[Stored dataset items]
+---+

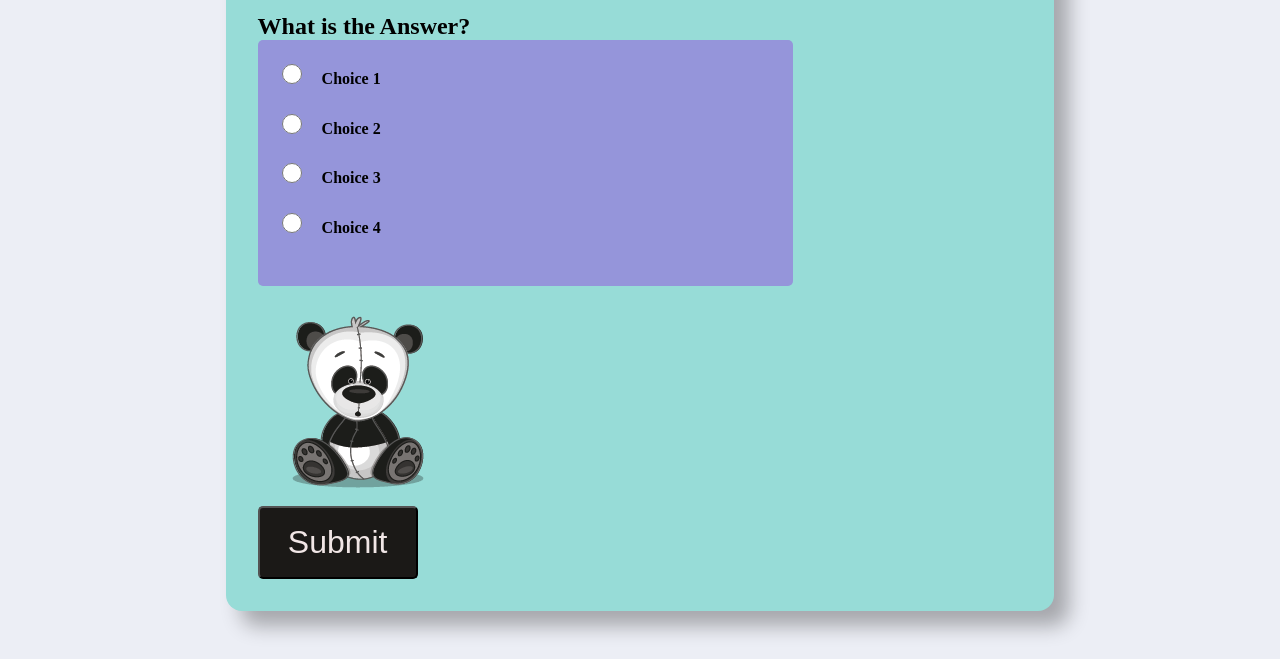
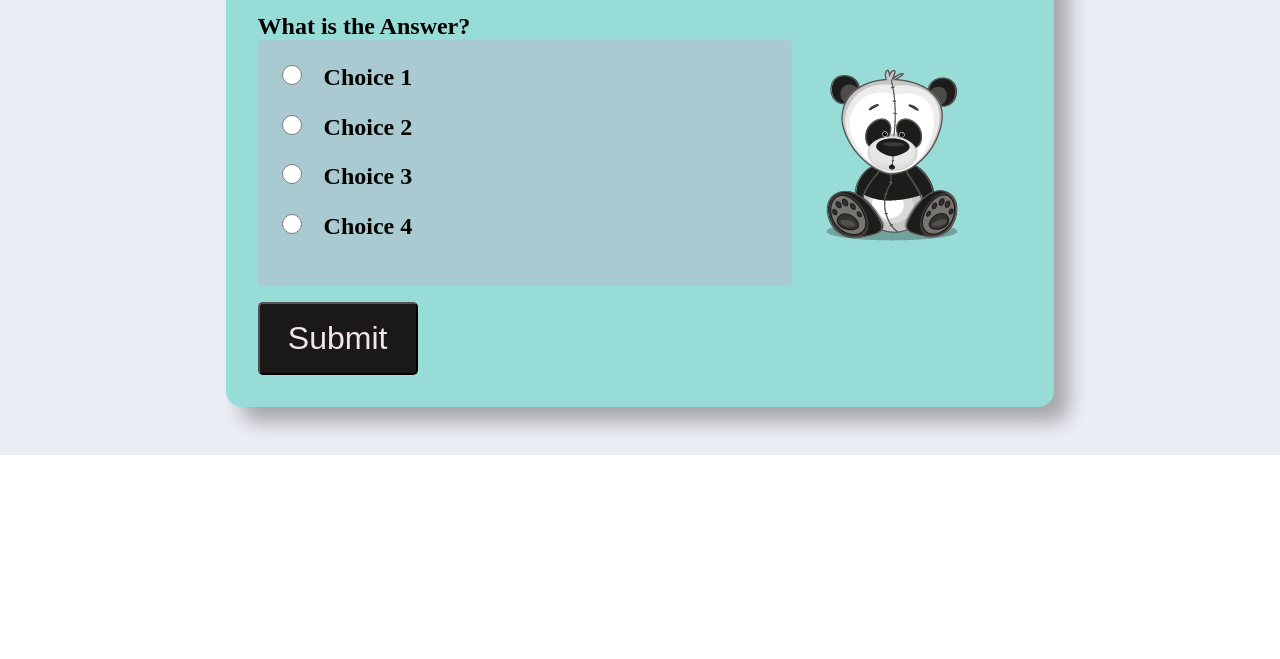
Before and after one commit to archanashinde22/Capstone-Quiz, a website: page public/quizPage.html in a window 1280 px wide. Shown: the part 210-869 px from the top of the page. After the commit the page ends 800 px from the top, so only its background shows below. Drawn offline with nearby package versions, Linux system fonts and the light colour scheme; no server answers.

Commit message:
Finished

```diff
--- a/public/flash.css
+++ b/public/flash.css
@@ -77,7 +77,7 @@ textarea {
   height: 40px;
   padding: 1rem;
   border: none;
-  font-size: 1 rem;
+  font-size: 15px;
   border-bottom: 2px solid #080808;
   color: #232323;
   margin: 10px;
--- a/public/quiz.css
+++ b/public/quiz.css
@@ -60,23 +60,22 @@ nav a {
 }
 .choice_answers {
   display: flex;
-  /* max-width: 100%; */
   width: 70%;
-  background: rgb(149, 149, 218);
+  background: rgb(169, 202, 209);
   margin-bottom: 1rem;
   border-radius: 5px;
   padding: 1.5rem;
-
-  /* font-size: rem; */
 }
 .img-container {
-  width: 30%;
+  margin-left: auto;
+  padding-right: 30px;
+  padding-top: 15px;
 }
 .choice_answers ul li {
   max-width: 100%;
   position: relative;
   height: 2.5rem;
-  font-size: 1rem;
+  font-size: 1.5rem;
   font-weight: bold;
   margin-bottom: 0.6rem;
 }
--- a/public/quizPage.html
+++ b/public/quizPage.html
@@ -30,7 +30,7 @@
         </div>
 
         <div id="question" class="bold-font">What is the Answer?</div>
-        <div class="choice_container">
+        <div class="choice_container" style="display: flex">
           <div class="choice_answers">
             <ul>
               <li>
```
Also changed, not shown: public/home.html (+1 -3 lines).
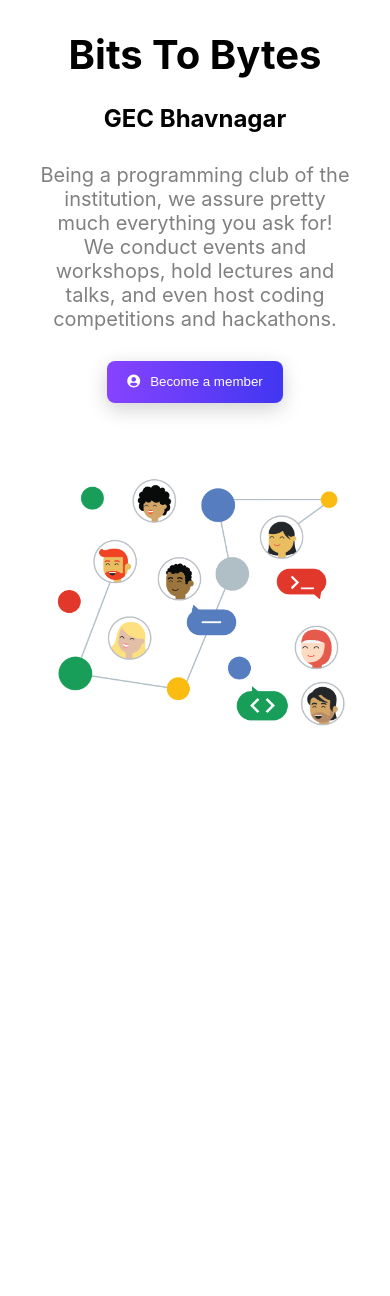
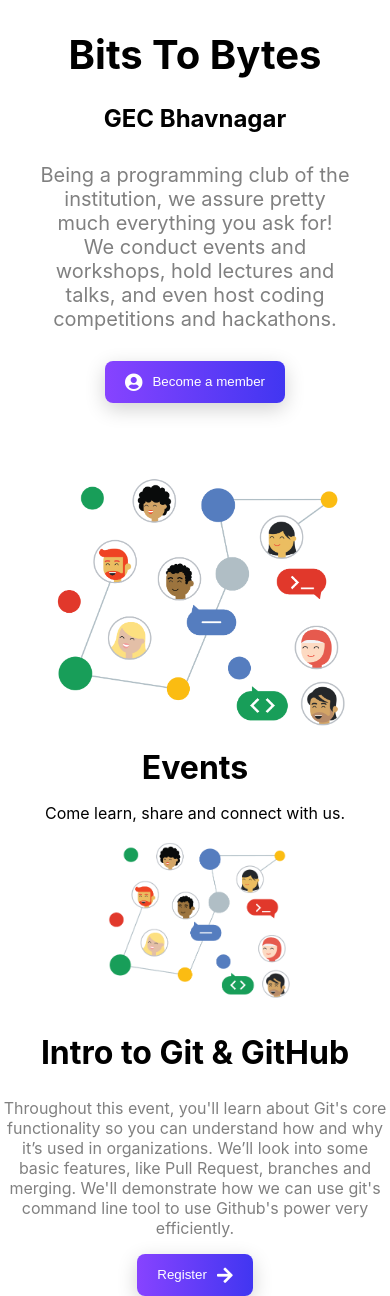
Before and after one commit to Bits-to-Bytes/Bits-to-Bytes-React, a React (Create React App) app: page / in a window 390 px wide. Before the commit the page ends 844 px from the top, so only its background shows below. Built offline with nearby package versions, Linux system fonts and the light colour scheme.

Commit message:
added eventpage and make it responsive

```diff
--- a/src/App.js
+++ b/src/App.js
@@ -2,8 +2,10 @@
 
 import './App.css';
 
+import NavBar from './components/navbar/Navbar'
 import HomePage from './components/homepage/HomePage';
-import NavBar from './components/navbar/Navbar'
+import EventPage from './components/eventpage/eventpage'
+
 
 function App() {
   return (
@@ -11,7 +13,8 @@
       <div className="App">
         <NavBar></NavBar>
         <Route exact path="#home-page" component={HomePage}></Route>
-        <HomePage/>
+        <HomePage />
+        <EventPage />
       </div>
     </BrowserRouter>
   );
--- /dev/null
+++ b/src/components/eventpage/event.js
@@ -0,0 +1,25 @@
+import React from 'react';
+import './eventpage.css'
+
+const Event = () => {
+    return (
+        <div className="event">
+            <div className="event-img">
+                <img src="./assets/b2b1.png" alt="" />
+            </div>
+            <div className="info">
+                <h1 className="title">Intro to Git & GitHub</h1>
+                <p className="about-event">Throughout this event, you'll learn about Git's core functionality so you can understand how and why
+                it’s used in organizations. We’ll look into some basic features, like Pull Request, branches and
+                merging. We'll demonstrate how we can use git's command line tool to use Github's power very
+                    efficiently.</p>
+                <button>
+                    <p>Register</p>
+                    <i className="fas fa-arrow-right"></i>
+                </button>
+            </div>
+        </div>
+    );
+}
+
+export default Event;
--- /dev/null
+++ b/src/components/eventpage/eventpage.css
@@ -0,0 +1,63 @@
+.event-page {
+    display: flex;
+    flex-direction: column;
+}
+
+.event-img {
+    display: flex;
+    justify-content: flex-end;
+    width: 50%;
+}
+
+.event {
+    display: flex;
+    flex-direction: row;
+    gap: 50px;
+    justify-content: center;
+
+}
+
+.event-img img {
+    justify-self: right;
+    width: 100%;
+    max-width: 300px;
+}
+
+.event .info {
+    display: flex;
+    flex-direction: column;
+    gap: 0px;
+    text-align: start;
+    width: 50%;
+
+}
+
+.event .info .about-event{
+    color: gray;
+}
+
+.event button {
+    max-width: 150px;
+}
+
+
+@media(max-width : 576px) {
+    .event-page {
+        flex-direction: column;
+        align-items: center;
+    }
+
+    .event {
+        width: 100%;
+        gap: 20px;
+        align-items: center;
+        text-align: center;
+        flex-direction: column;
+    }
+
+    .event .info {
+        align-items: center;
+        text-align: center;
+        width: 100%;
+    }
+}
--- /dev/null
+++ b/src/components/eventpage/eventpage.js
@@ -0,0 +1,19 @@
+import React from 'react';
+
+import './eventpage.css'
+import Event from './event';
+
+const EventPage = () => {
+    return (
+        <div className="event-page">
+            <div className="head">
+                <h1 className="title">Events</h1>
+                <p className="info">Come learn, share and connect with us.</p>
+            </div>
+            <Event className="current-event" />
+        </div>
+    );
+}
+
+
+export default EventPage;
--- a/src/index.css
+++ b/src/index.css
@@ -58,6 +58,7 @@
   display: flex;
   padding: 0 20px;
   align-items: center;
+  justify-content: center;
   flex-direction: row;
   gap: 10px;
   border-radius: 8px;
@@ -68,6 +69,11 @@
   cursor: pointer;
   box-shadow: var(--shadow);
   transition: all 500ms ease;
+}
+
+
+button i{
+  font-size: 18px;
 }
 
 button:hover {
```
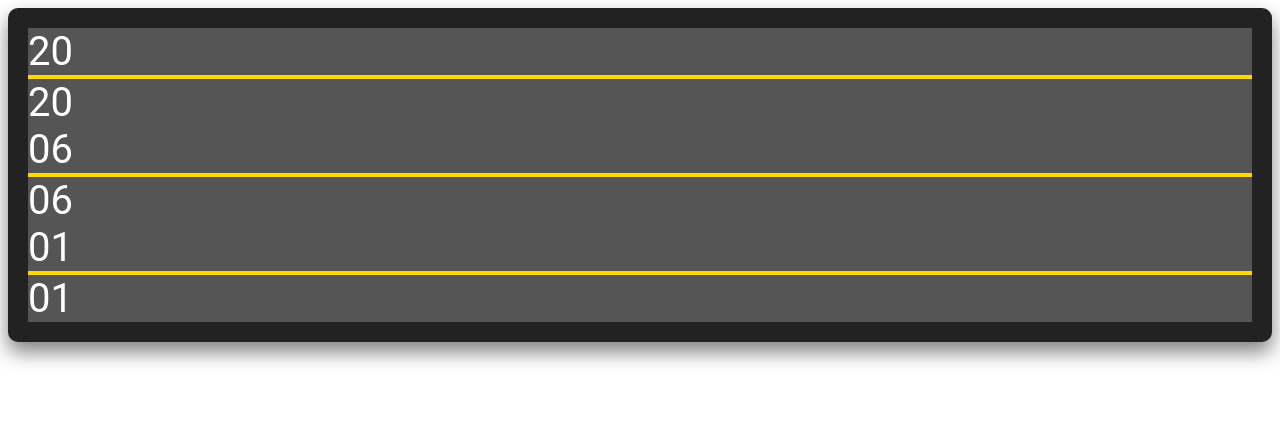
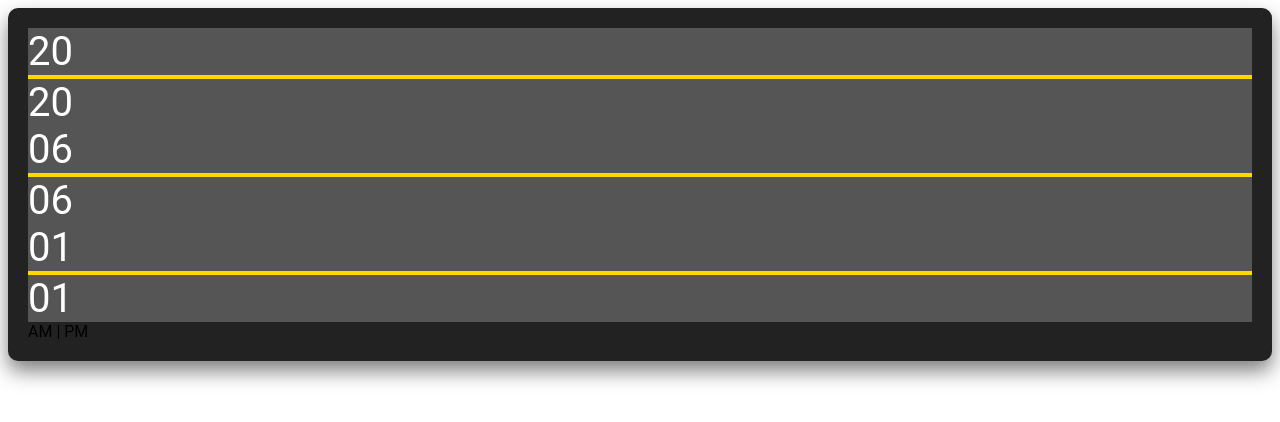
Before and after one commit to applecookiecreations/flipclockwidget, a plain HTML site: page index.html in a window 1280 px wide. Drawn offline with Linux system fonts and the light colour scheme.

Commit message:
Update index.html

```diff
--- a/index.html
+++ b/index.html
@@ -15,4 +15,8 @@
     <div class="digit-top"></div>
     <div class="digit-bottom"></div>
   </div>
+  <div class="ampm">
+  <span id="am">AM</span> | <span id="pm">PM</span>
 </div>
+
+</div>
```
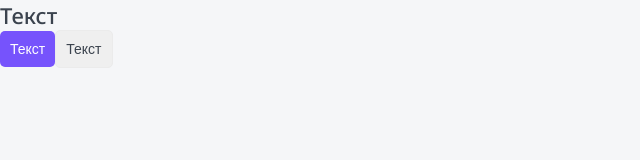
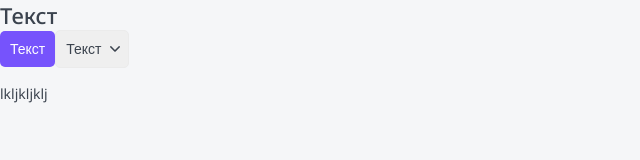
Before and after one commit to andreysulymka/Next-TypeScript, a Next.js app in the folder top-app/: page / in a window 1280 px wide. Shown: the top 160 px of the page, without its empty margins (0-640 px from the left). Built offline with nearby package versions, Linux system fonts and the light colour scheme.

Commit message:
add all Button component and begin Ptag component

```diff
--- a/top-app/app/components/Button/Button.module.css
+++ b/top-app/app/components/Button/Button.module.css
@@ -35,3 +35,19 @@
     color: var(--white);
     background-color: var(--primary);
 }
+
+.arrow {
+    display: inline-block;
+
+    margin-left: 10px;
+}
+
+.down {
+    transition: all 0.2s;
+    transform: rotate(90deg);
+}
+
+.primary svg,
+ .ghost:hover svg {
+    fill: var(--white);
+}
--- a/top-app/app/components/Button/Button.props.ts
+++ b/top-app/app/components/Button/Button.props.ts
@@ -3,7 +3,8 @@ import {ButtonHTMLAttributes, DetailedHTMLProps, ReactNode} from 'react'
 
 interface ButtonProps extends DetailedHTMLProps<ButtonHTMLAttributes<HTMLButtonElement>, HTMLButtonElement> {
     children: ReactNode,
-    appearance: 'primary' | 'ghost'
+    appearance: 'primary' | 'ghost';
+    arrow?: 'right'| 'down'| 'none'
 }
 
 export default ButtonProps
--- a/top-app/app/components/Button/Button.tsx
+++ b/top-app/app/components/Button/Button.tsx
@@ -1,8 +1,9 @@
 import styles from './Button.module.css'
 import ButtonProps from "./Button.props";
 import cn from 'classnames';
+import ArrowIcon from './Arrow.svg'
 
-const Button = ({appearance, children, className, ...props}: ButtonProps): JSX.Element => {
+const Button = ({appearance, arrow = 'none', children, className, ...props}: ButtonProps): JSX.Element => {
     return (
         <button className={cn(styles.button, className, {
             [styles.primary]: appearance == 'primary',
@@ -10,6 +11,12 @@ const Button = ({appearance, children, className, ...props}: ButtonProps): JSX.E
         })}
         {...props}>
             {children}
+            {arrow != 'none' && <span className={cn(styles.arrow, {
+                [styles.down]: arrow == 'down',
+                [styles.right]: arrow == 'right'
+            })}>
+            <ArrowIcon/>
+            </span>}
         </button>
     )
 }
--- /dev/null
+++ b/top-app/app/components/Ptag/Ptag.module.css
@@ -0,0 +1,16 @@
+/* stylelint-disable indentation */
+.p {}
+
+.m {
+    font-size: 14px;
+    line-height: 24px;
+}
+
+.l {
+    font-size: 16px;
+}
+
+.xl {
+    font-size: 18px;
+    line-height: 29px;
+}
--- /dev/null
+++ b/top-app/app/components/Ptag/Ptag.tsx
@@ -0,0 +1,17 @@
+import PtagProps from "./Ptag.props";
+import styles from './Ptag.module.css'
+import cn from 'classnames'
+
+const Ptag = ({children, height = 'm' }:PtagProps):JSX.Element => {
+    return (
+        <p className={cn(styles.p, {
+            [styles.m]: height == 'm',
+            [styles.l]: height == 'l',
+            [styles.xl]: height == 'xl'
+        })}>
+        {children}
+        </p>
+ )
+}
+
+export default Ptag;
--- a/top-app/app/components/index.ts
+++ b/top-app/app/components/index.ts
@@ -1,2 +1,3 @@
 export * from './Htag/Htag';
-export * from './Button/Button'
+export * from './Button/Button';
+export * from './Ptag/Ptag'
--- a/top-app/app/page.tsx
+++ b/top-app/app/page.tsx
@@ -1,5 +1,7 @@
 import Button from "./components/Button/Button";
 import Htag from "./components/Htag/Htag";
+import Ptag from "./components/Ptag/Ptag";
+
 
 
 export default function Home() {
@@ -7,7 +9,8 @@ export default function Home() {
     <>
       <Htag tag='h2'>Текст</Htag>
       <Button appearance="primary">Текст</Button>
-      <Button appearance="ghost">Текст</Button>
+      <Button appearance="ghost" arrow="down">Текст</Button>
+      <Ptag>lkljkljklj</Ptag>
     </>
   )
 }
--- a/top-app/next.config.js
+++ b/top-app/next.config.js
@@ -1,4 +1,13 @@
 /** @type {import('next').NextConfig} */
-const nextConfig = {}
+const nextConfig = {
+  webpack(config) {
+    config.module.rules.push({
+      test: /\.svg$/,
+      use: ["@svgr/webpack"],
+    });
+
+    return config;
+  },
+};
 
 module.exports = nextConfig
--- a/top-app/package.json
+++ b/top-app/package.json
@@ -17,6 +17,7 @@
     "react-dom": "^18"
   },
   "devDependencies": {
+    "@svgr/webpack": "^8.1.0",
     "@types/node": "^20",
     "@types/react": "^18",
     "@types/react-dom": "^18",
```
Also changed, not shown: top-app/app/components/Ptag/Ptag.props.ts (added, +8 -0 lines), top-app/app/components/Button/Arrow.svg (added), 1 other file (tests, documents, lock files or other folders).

+---+

▸ **What to work on**
Your reply should be one number, the count of lines in the data that include the word "left".

▸ **Answer box**
3